Those who know me now would be very surprised to hear I was a very very quiet teenager! Like many others, I have overcome challenges of confidence and impostor syndrome.
Last year, I set a goal to improve my public speaking skills as I recognised this is a skill that can support me in my career and personal life. I sought out opportunities to deliver presentations and talks, especially those which were out of my comfort zone.
The highlights of my public speaking work last year include coaching from TED, speaking at an international conference in front of the President of the UN General Assembly, being part of an engineering panel live-streamed to tens of thousands of young people and my first paid motivational speaking events.
What advice would you give to someone wanting to get into engineering?
If you are interested in pursuing a career in civil engineering or STEM education, I would advise using online networks to learn from other people in the field. I have met lots of people from LinkedIn and Twitter who I can learn a lot from, including those in other fields.

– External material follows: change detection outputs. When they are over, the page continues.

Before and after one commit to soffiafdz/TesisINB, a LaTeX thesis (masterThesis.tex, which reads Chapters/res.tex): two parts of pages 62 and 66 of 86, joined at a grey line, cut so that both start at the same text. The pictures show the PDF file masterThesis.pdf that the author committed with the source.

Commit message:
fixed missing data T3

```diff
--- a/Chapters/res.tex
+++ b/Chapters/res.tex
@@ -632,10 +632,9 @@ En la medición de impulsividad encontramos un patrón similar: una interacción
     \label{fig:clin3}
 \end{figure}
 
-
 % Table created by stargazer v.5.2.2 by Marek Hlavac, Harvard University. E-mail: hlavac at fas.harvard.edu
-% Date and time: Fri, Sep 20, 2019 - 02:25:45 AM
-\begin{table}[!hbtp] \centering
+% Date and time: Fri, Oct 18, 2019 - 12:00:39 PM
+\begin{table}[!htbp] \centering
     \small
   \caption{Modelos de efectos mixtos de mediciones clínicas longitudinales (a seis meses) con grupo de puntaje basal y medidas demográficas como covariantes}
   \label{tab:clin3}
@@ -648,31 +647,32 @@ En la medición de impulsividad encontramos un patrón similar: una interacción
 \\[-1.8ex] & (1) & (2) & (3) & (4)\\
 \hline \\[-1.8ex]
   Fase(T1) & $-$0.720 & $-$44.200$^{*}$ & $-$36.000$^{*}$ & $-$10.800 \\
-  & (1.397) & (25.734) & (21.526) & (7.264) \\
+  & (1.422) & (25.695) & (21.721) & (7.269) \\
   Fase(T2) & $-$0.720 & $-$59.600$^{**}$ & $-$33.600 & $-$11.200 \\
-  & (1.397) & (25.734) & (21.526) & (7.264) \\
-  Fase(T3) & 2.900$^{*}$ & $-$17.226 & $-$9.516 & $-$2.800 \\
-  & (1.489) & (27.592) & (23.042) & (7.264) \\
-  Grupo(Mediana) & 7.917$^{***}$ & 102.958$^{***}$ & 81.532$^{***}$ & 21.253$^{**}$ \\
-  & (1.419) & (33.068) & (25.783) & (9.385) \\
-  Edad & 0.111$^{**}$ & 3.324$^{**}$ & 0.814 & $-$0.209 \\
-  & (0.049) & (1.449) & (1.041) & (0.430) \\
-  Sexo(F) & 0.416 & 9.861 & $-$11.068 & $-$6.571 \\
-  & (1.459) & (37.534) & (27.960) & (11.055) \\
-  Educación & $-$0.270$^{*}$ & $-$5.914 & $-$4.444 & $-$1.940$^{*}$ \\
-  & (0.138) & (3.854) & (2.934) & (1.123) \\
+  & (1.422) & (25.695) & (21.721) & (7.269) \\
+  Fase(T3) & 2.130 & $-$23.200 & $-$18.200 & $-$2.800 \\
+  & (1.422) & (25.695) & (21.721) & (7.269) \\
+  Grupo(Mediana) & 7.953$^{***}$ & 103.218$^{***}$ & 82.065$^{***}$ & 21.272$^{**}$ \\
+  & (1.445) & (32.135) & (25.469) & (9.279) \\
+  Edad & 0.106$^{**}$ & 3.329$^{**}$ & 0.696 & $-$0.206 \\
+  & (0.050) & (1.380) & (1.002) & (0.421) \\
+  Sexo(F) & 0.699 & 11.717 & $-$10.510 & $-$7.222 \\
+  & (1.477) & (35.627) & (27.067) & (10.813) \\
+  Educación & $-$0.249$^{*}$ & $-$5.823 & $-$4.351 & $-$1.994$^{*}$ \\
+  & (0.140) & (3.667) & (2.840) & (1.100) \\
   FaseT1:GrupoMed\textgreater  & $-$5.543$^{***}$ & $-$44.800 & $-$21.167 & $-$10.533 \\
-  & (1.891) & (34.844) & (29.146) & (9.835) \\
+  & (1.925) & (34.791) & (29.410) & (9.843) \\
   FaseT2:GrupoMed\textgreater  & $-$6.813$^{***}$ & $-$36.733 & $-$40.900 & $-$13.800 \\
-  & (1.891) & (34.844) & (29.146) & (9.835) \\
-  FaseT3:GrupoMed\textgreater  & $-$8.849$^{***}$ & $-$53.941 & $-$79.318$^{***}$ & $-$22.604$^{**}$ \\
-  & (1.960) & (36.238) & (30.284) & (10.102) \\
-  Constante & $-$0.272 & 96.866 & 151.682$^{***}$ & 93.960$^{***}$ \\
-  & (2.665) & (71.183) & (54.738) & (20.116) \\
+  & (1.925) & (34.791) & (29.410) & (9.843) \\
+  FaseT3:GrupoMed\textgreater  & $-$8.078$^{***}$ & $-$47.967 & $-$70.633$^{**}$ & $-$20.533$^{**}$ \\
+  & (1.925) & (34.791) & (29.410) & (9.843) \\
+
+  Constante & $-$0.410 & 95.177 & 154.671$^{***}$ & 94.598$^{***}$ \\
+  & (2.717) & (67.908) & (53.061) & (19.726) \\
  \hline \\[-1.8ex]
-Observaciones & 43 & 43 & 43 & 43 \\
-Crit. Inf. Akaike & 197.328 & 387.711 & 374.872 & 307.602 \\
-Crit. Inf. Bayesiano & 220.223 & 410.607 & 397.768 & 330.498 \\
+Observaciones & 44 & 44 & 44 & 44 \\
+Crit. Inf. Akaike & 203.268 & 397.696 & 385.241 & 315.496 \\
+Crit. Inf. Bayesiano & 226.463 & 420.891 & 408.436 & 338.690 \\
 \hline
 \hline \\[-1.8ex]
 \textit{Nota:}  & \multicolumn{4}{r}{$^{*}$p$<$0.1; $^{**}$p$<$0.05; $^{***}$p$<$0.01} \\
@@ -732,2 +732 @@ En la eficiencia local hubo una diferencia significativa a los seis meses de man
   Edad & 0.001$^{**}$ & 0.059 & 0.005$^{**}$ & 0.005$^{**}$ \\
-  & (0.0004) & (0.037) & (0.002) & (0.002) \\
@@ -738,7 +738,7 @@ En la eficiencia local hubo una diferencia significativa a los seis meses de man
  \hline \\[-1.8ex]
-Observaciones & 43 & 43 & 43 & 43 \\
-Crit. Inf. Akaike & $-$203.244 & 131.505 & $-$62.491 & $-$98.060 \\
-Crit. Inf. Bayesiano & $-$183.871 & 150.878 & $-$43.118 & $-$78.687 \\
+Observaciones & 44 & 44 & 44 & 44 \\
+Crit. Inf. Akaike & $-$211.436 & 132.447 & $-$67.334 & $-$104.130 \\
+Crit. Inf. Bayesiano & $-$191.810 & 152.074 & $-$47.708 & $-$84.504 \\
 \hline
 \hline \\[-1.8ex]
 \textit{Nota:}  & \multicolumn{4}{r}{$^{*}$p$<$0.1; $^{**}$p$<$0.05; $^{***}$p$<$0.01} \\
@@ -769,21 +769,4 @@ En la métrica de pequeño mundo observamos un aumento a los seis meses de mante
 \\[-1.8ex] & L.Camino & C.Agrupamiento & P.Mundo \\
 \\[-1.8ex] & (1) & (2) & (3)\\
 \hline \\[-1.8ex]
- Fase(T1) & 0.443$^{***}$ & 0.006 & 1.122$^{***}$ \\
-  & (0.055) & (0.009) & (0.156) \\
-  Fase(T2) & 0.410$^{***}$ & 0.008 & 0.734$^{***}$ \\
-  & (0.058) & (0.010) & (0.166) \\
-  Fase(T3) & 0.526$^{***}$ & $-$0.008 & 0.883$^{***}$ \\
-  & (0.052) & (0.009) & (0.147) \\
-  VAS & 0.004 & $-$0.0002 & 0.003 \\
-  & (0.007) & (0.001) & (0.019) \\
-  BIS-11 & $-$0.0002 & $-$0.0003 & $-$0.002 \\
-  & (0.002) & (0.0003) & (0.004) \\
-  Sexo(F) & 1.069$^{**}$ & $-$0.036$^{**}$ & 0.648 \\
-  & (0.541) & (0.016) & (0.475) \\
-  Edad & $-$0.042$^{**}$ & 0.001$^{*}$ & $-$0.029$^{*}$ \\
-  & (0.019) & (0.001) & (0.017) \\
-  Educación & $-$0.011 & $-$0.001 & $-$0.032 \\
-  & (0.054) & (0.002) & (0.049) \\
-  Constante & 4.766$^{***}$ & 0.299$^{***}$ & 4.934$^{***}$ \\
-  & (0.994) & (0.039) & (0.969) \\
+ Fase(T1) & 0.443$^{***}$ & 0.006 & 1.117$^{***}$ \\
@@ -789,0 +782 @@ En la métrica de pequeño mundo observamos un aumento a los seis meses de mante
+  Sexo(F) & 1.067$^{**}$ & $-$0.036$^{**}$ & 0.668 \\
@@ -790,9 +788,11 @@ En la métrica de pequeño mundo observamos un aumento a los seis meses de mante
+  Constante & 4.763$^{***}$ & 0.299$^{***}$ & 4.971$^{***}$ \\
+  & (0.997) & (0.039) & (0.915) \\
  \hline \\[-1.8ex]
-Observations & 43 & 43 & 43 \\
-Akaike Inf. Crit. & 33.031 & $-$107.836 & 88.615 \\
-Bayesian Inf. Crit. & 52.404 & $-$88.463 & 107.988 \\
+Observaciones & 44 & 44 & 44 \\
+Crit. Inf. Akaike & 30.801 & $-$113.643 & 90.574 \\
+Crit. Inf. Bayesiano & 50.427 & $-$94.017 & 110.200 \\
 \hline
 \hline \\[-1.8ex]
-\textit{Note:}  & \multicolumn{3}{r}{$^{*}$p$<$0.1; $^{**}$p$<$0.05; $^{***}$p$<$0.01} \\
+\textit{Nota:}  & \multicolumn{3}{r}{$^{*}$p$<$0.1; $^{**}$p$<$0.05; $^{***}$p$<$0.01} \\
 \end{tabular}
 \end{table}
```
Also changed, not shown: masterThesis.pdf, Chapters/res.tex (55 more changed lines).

If you approach people in a polite way, they are often willing to provide advice from their experience or direct you to resources. As a mentor, I have really enjoyed working with engineering students and those seeking to find a STEM education role.
Can you tell us about your podcast?
Outside of my day job and voluntary work in STEM, I have started a podcast Yellow Bee Pod which highlights the experience of East and Southeast Asians in the UK, like myself. This is an underrepresented group in media and I am grateful for the opportunity to provide a platform for other voices.